Two years to the day since the government announced it was embarking on a wider review of criminal legal aid, Labour’s justice team has demanded answers from the lord chancellor amid concern over the lack of ‘meaningful progress’.
The review was announced on 10 December 2018. The first details of CLAR were published in March 2019. In August 2020, the government announced a £51m per year cash injection into criminal legal aid. Last month Robert Buckland promised to have the second part of the review up and running by the end of the year.
However, shadow justice secretary David Lammy and shadow legal aid minister Karl Turner have written to Buckland saying they are ‘extremely concerned that the second stage is severely lacking in meaningful progress, despite the pressing need for reform of both the criminal justice system and the legal aid sector’.
Lammy and Turner tell Buckland that 38% of criminal barristers may not renew their practising certificates in 2021 and the number of solicitor firms holding a criminal legal aid contract has fallen from 1,271 in February 2019 to 1,130 last month.

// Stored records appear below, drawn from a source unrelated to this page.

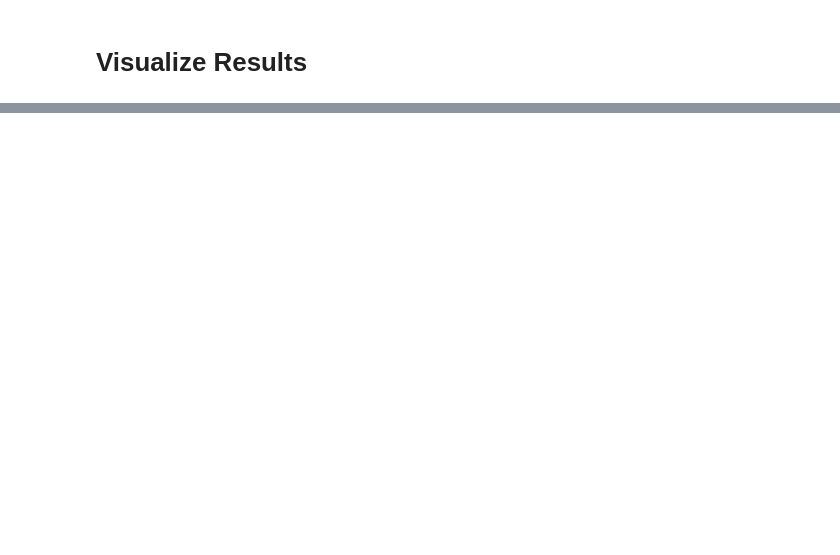
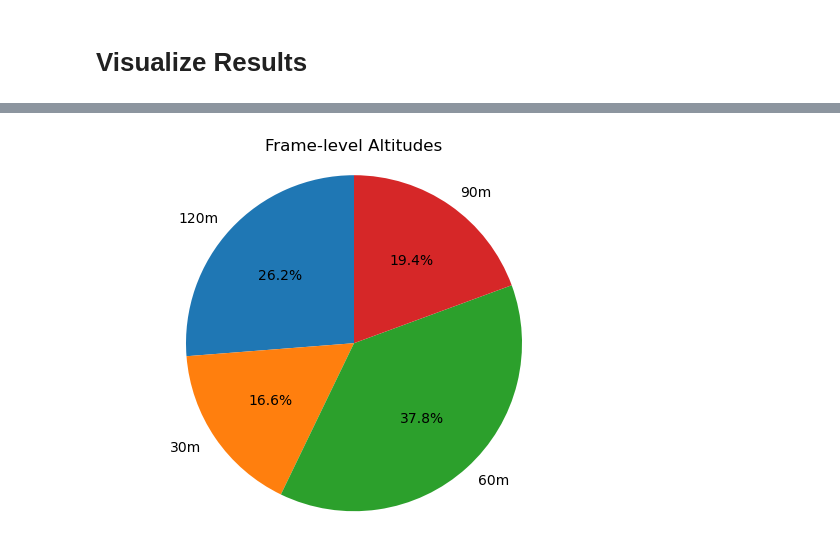
Before and after one commit to fkcptlst/rgbt_dataset, a Jupyter notebook: dataset_analysis.ipynb, the cells around one changed output, grey strips where cells are left out. Saved outputs shown, nothing was run; the diff lists cells and outputs as text; code cells hidden in the pictures; blank space fills up the shorter version.

```diff
--- a/dataset_analysis.ipynb
+++ b/dataset_analysis.ipynb
@@ -48,0 +113,4 @@ draw_pie_chart(total_category_distribution_frame_level_dict, title="Frame-level
+# %%
+draw_pie_chart(total_altitude_distribution_frame_level_dict, title="Frame-level Altitudes")
+# %% [output]
+[figure, added]
```
Also changed, not shown: parts of 20 cells of this notebook, 6 other files.
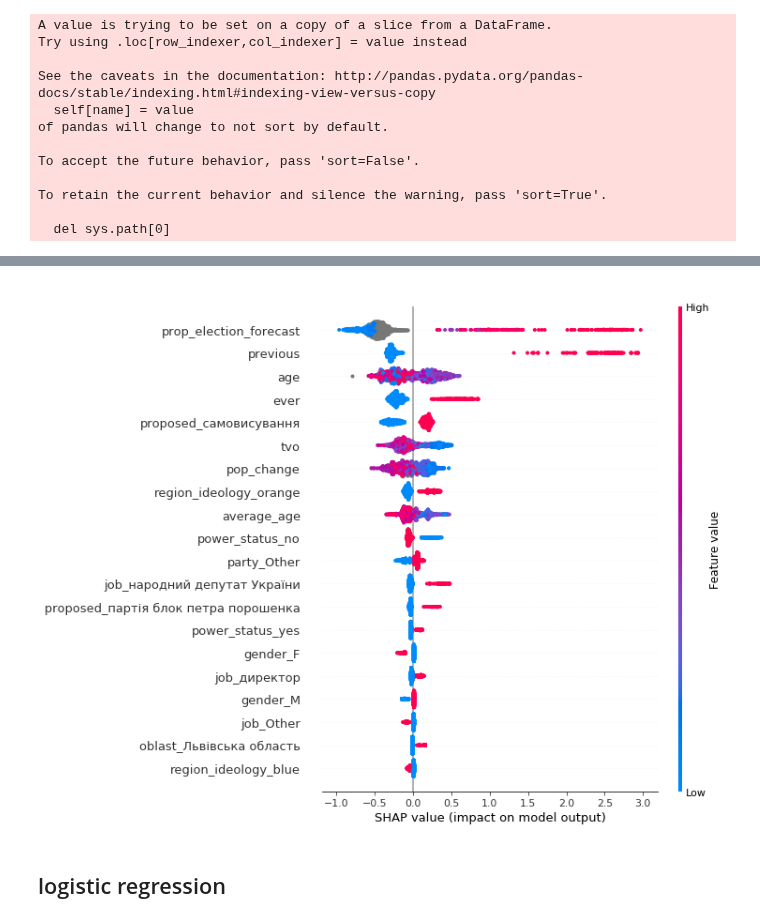
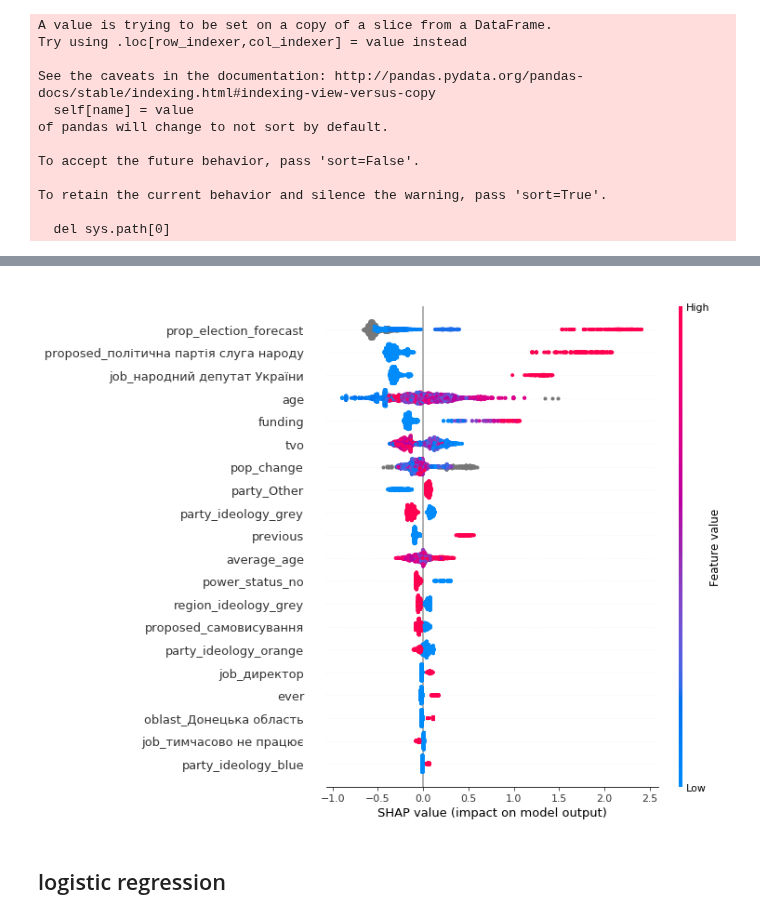
Before and after one commit to texty/parliamentary_elections_forecasting_2019, a Jupyter notebook: h2o.ipynb, the cells around one changed output, grey strips where cells are left out. Saved outputs shown, nothing was run; the diff lists cells and outputs as text; code cells hidden in the pictures.

```diff
--- a/h2o.ipynb
+++ b/h2o.ipynb
@@ -1273,7 +1273,7 @@ class ModelDescr():
         pl.savefig(name)
 # %%
 model_check = ModelDescr()
-model_check.set_data(df_total, 2014)
+model_check.set_data(df_total, 2019)
 # %% [output]
 A value is trying to be set on a copy of a slice from a DataFrame.
 Try using .loc[row_indexer,col_indexer] = value instead
@@ -1282,9 +1282,9 @@ See the caveats in the documentation: http://pandas.pydata.org/pandas-docs/stabl
 done data split
 [interactive output not drawn]
 # %%
-model_check.plot_shap_summary_plot_violine(name='summary_plot_')
+model_check.plot_shap_summary_plot_violine(name='plot/summary_plot_2019.png')
 # %% [output]
-[figure, old version]
+[figure, new version]
 # %%
 # shap.force_plot(explainer.expected_value, shap_values[:1000,:], train.iloc[:1000,:])
 # %%
```
Also changed, not shown: 1 other file.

‘With such drastic drop-out rates, there is a very real risk that the questions the review intends to address will prove redundant,’ they say,
Buckland is asked about the timetable for appointing a chair to lead the review and a guarantee that the chair will have a legal background.
They add: ‘What is the timetable and process for the appointment of the panel? What guarantees can be given that the panel will have experience of the criminal legal aid system and that they reflect the diversity of the country that system serves and the professions that work within it? Crucially, what discussions have there been with HM Treasury? Their support, as you will be well aware, is crucial to ensure that the CLAR’s recommendations are not toothless.
‘When is the independent element of the review expected to conclude, and will that also be the conclusion of the overall Criminal Legal Aid Review? What assessment has been made of when CLAR’s recommendations will be published? The Standard Crime Contract is set to expire on 31 March 2022; if CLAR has not been implemented providers will be forced into the impossible position of accepting an unsustainable contract or dropping out altogether, further threatening the sustainability of the criminal legal aid system.’
Lammy and Turner conclude that the government’s approach is in ‘stark contrast’ to the judicial review and Human Rights Act reviews, where the chairs have been appointed.